So how did the ceremony embody that proclaimed intention? It was mostly a sequence of symbols and metaphors instead of a platform to show off Japanese culture. The first segment began with boxer Arisa Tsubata running on a treadmill, alone in the stadium, with shifting patterns projected onto the floor beneath him, slowly connecting him to others similarly training alone — a figurative depiction of how athletes have had to work during quarantine. It was a quiet, minimalist, beautifully choreographed evocation of the sensation of being “apart together.” Further proceedings included song and dance tributes to Japan’s queer community, the history of Japanese craftsmanship, and victims of both COVID-19 and the 2011 Tōhoku earthquake. After the Parade of Nations, the back half of the ceremony featured more specific cultural signposts, but with twists to project an image of Japan different from stereotypes. For example, Ichikawa Ebizō XI, a member of a venerated family of kabuki actors, appeared in traditional attire to perform with jazz/prog rock fusion pianist Hiromi Uehara, showcasing a modern mixture of millenarian tradition with the avant-garde.
The most playful use of Japanese culture came during the Parade of Nations. As each team entered the stadium, waving to empty seats, they were accompanied by symphonic renditions of music from popular video games. Viewers recognized songs from series like Final Fantasy, Chrono Trigger, and Kingdom Hearts. Each team was welcomed to its spot in the stadium by masked men and women sporting grayscale-colored costumes patterned with screentones, as if they were manga characters brought to life.
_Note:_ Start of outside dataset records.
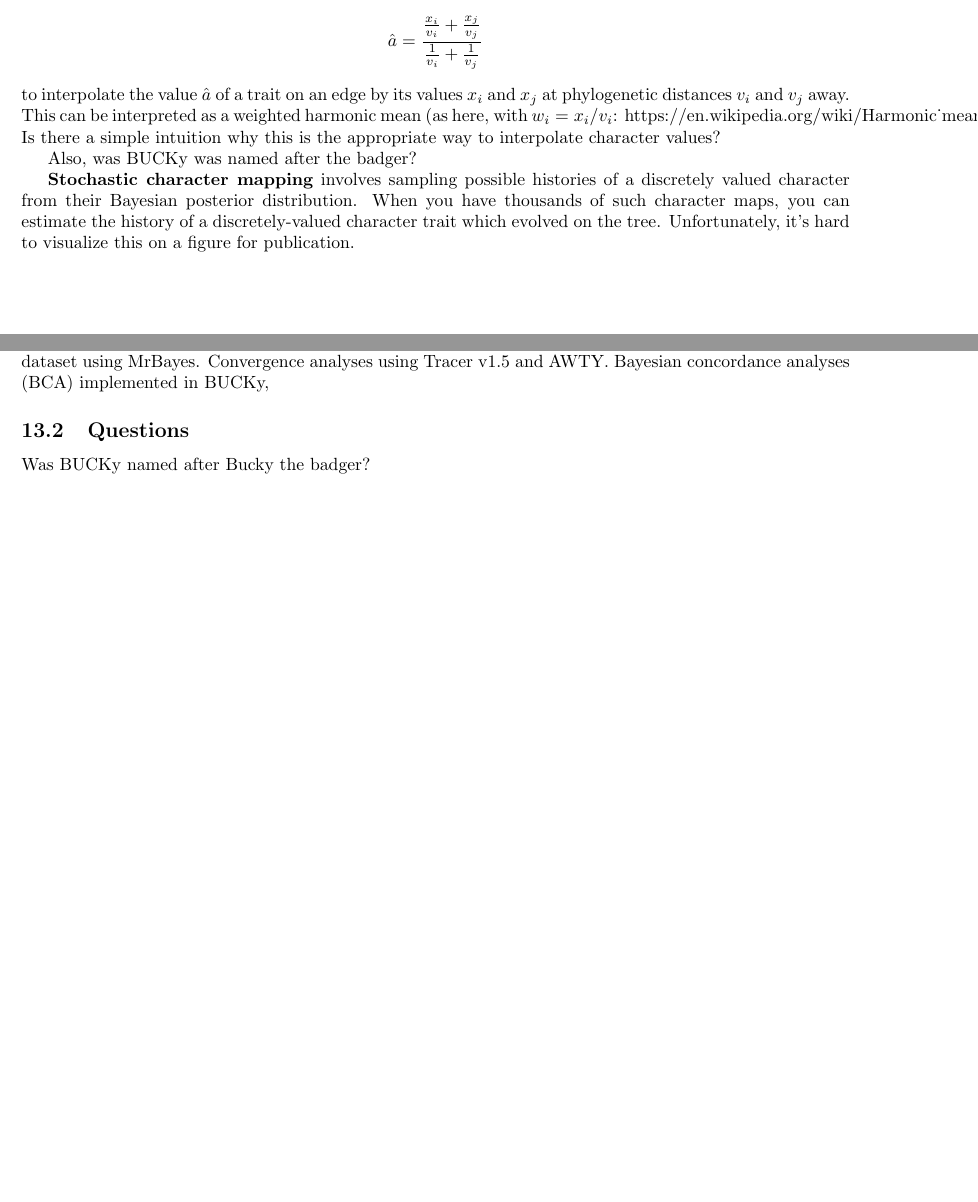
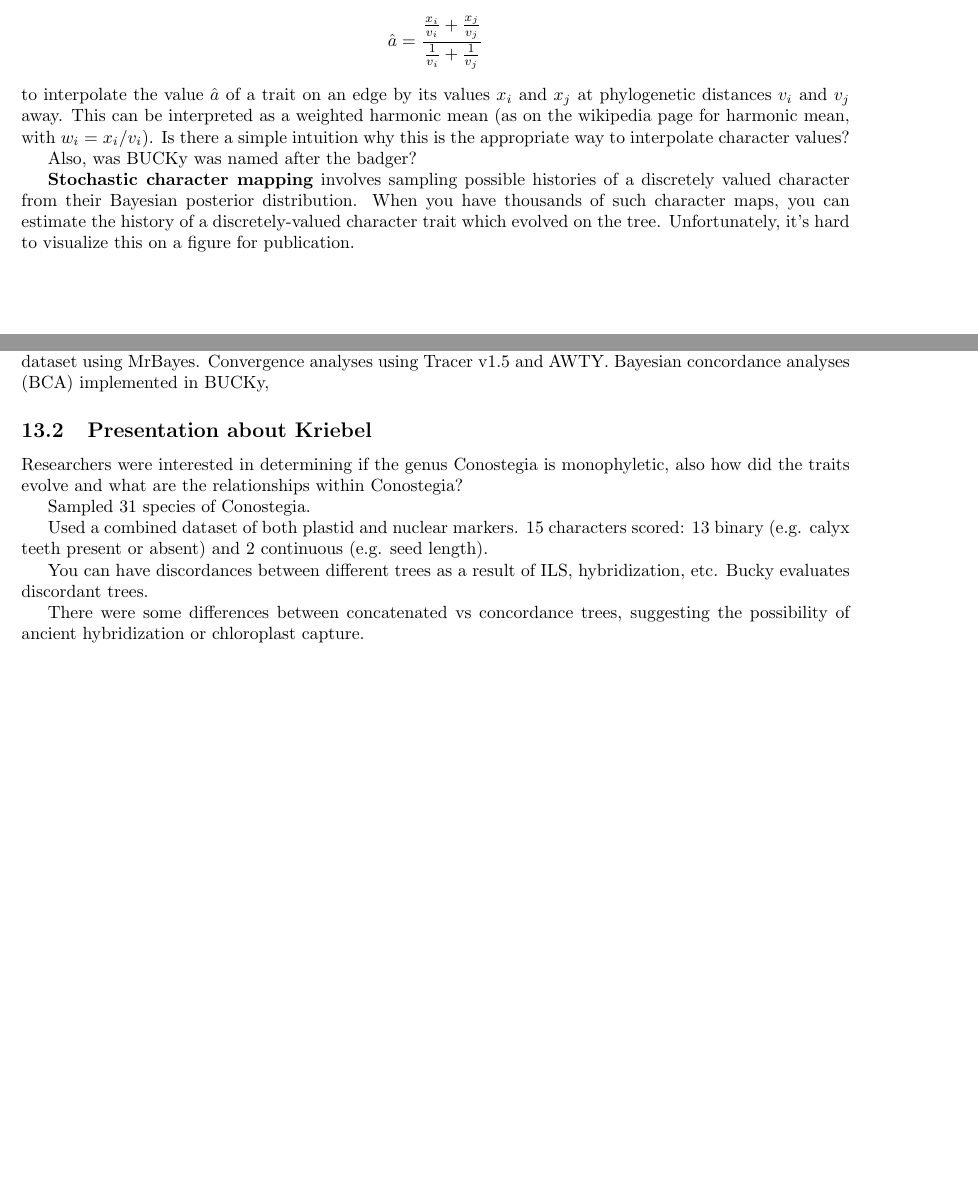
Before and after one commit to max-hill/bot940, a LaTeX document (notes.tex): two parts of pages 11 and 12 of 12, joined at a grey line, cut so that both start at the same text. Compiled offline with pdfLaTeX.

Commit message:
added class notes

```diff
--- a/notes.tex
+++ b/notes.tex
@@ -768,7 +768,7 @@ An interesting equation from Felsenstein is used in both papers
   {\frac{1}{v_{i}}+\frac{1}{v_{j}}}
 \end{equation*}
 to interpolate the value $\hat{a}$ of a trait on an edge by its values $x_{i}$
-and $x_{j}$ at phylogenetic distances $v_{i}$ and $v_{j}$ away. This can be interpreted as a weighted harmonic mean (as here, with $w_{i}=x_{i}/v_{i}$: https://en.wikipedia.org/wiki/Harmonic_mean#Weighted_harmonic_mean). Is there a simple intuition why this is the appropriate way to interpolate character values?
+and $x_{j}$ at phylogenetic distances $v_{i}$ and $v_{j}$ away. This can be interpreted as a weighted harmonic mean (as on the wikipedia page for harmonic mean, with $w_{i}=x_{i}/v_{i}$). Is there a simple intuition why this is the appropriate way to interpolate character values?
 
 Also, was BUCKy was named after the badger?
 
@@ -798,11 +798,16 @@ MAFFT to make alignmnets. ML analyseses done using RAxML. Bayesian analyses done
 on partitioned dataset using MrBayes. Convergence analyses using Tracer v1.5 and
 AWTY. Bayesian concordance analyses (BCA) implemented in BUCKy,
 
+\subsection{Presentation about Kriebel}
 
+Researchers were interested in determining if the genus Conostegia is monophyletic, also how did the traits evolve and what are the relationships within Conostegia?
 
+Sampled 31 species of Conostegia.
 
-\subsection{Questions}
+Used a combined dataset of both plastid and nuclear markers. 15 characters scored: 13 binary (e.g. calyx teeth present or absent) and 2 continuous (e.g. seed length).
 
-Was BUCKy named after Bucky the badger?
+You can have discordances between different trees as a result of ILS, hybridization, etc. Bucky evaluates discordant trees.
+
+There were some differences between concatenated vs concordance trees, suggesting the possibility of ancient hybridization or chloroplast capture.
 
 \end{document}
```
Also changed, not shown: notes.pdf.
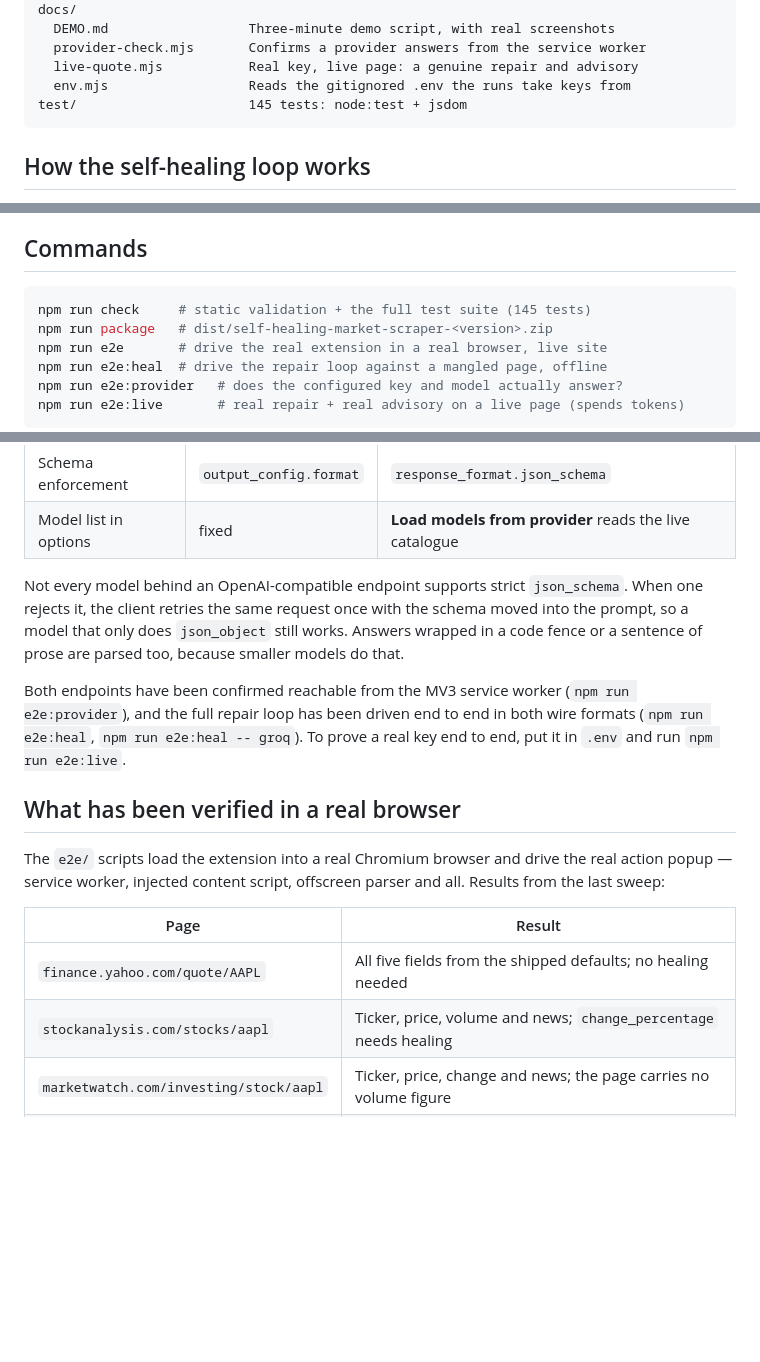
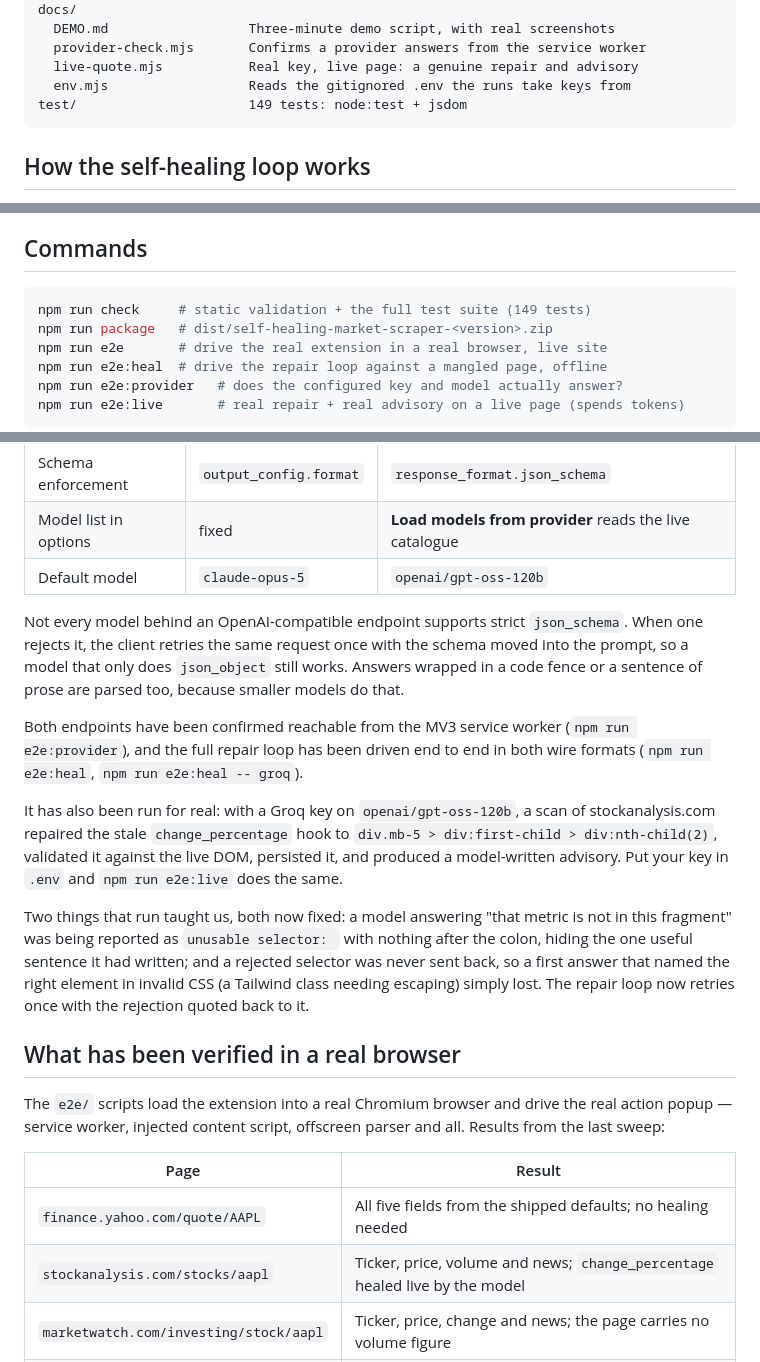
Before and after one commit to Team-Hackathon-Project/HackathonProject, a Markdown page: README.md, 3 parts joined by grey strips. Drawn GitHub-style; blank space fills up the shorter version.

````diff
--- a/README.md
+++ b/README.md
@@ -60,7 +60,7 @@ docs/
   provider-check.mjs       Confirms a provider answers from the service worker
   live-quote.mjs           Real key, live page: a genuine repair and advisory
   env.mjs                  Reads the gitignored .env the runs take keys from
-test/                      145 tests: node:test + jsdom
+test/                      149 tests: node:test + jsdom
 ```
 
 ## How the self-healing loop works
@@ -144,7 +144,7 @@ Advisory output:
 ## Commands
 
 ```bash
-npm run check     # static validation + the full test suite (145 tests)
+npm run check     # static validation + the full test suite (149 tests)
 npm run package   # dist/self-healing-market-scraper-<version>.zip
 npm run e2e       # drive the real extension in a real browser, live site
 npm run e2e:heal  # drive the repair loop against a mangled page, offline
@@ -199,6 +199,7 @@ message lives.
 | Auth | `x-api-key` | `Authorization: Bearer` |
 | Schema enforcement | `output_config.format` | `response_format.json_schema` |
 | Model list in options | fixed | **Load models from provider** reads the live catalogue |
+| Default model | `claude-opus-5` | `openai/gpt-oss-120b` |
 
 Not every model behind an OpenAI-compatible endpoint supports strict
 `json_schema`. When one rejects it, the client retries the same request once
@@ -208,8 +209,20 @@ too, because smaller models do that.
 
 Both endpoints have been confirmed reachable from the MV3 service worker
 (`npm run e2e:provider`), and the full repair loop has been driven end to end in
-both wire formats (`npm run e2e:heal`, `npm run e2e:heal -- groq`). To prove a
-real key end to end, put it in `.env` and run `npm run e2e:live`.
+both wire formats (`npm run e2e:heal`, `npm run e2e:heal -- groq`).
+
+It has also been run for real: with a Groq key on `openai/gpt-oss-120b`, a scan
+of stockanalysis.com repaired the stale `change_percentage` hook to
+`div.mb-5 > div:first-child > div:nth-child(2)`, validated it against the live
+DOM, persisted it, and produced a model-written advisory. Put your key in `.env`
+and `npm run e2e:live` does the same.
+
+Two things that run taught us, both now fixed: a model answering "that metric is
+not in this fragment" was being reported as `unusable selector: ` with nothing
+after the colon, hiding the one useful sentence it had written; and a rejected
+selector was never sent back, so a first answer that named the right element in
+invalid CSS (a Tailwind class needing escaping) simply lost. The repair loop now
+retries once with the rejection quoted back to it.
 
 ## What has been verified in a real browser
 
@@ -220,7 +233,7 @@ and all. Results from the last sweep:
 | Page | Result |
 | --- | --- |
 | `finance.yahoo.com/quote/AAPL` | All five fields from the shipped defaults; no healing needed |
-| `stockanalysis.com/stocks/aapl` | Ticker, price, volume and news; `change_percentage` needs healing |
+| `stockanalysis.com/stocks/aapl` | Ticker, price, volume and news; `change_percentage` healed live by the model |
 | `marketwatch.com/investing/stock/aapl` | Ticker, price, change and news; the page carries no volume figure |
 | `google.com/finance/quote/AAPL:NASDAQ` | Ticker (from the URL) and volume; Finance Beta rewrote the page, so price needs healing |
 | Local page with mangled markup | Healing repairs `price`; wrong-field proposals are refused |
````
Also changed, not shown: docs/DEMO.md (+10 -3 lines), docs/demo/07-live-heal.png (added), 11 other files.
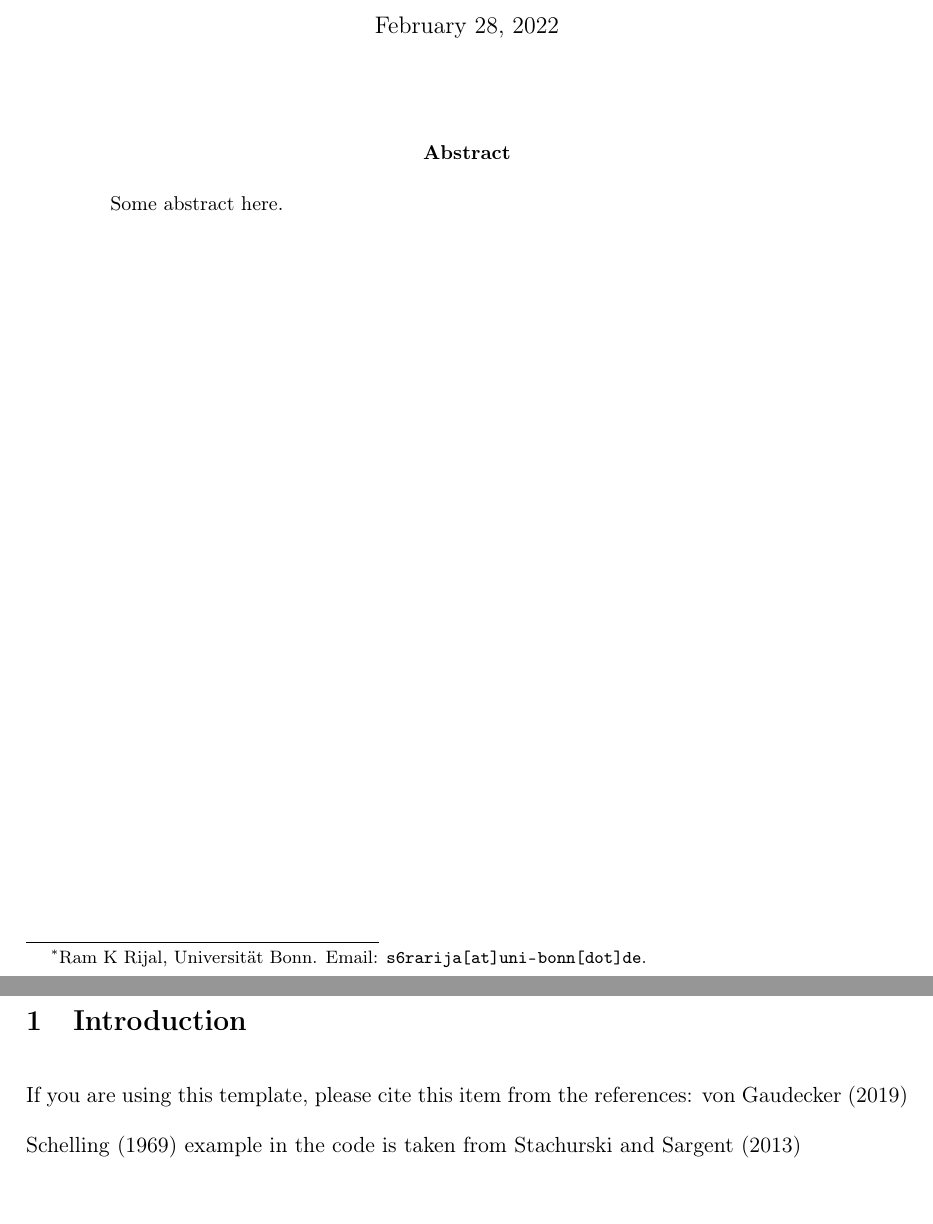
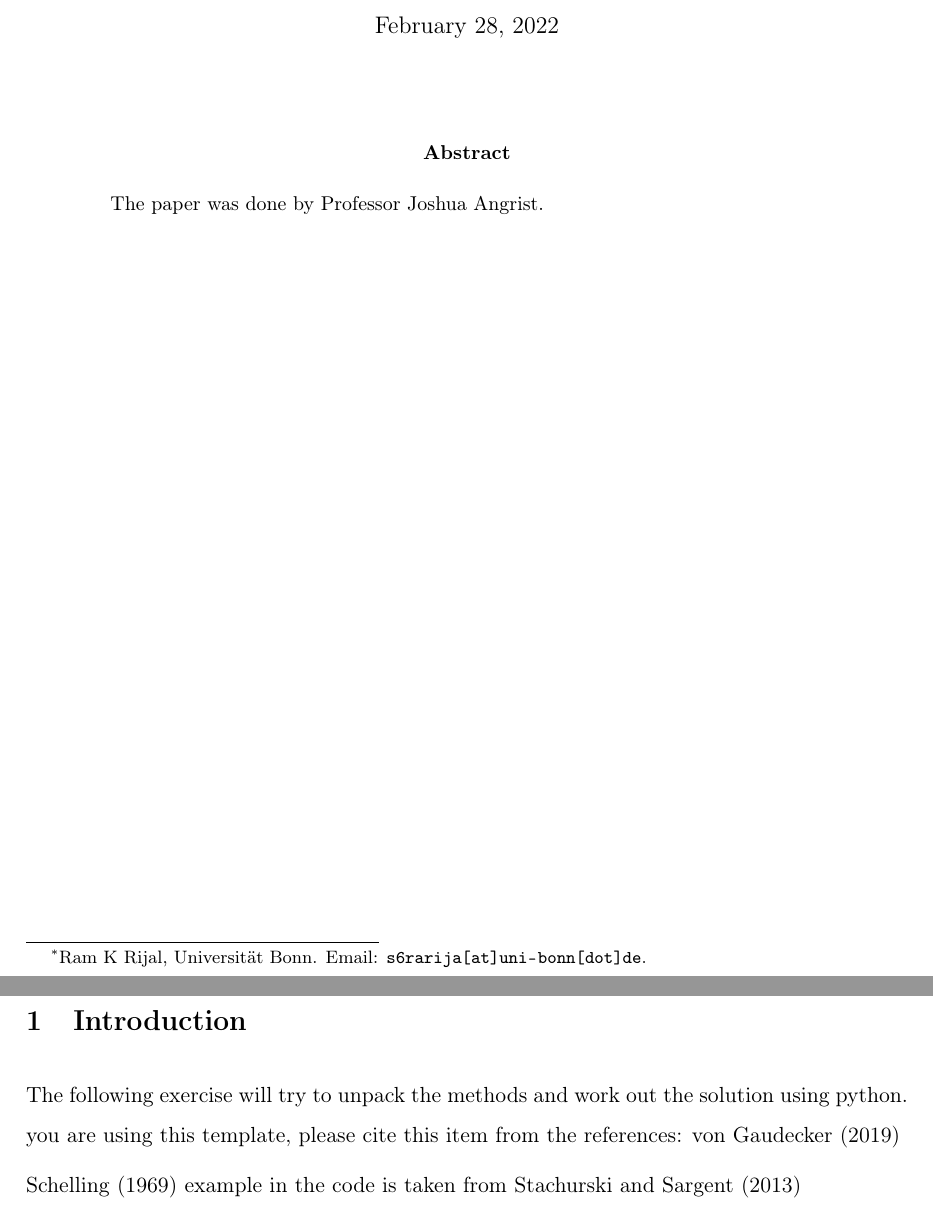
Before and after one commit to rrijal1/epp_final_project, a LaTeX paper (src/paper/research_paper.tex): two parts of pages 1 and 2 of 2, joined at a grey line, cut so that both start at the same text, the shorter picture padded with empty space. Compiled offline with pdfLaTeX.

```diff
--- a/src/paper/research_paper.tex
+++ b/src/paper/research_paper.tex
@@ -77,14 +77,14 @@
 
 
 \begin{abstract}
-    Some abstract here.
+    The paper was done by Professor Joshua Angrist.
 \end{abstract}
 \clearpage
 
 \section{Introduction} % (fold)
 \label{sec:introduction}
 
-If you are using this template, please cite this item from the references: \citet{GaudeckerEconProjectTemplates}
+The following exercise will try to unpack the methods and work out the solution using python.  you are using this template, please cite this item from the references: \citet{GaudeckerEconProjectTemplates}
 
 \citet{Schelling69} example in the code is taken from \citet{StachurskiSargent13}
 
```
Also changed, not shown: 1 other file.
Such pop culture signposts were what many expected of the event, especially after then-Prime Minister Shinzo Abe appeared dressed as Mario at the closing ceremony for the 2016 Rio Olympics.
The non-obtrusive nature of the various cultural references reflects how organizers felt the need to be respectful of the gravity of the ongoing pandemic, while at the same time signal that Japan was ready to reopen. There were multiple solemn tributes to COVID-19 victims around the world, as well as the health workers who have been fighting the disease.
Perhaps the most legitimately powerful symbolic statement was the choice of athlete to light the Olympic flame: Haitian-Japanese tennis player Naomi Osaka. Many in Japan still see it as racially homogenous, and the country still has no anti-discrimination laws. Large political movements advocate for apartheid in all but name between the Japanese, ethnic minorities, and foreign workers. Having a half-Black, half-Japanese woman who is a vocal Black Lives Matter advocate be the one to symbolically start the games speaks to the hope for a more diverse and tolerant future. After all, the Olympics opening ceremony is a showcase not just of how a country sees itself, but also what it claims it wants to be.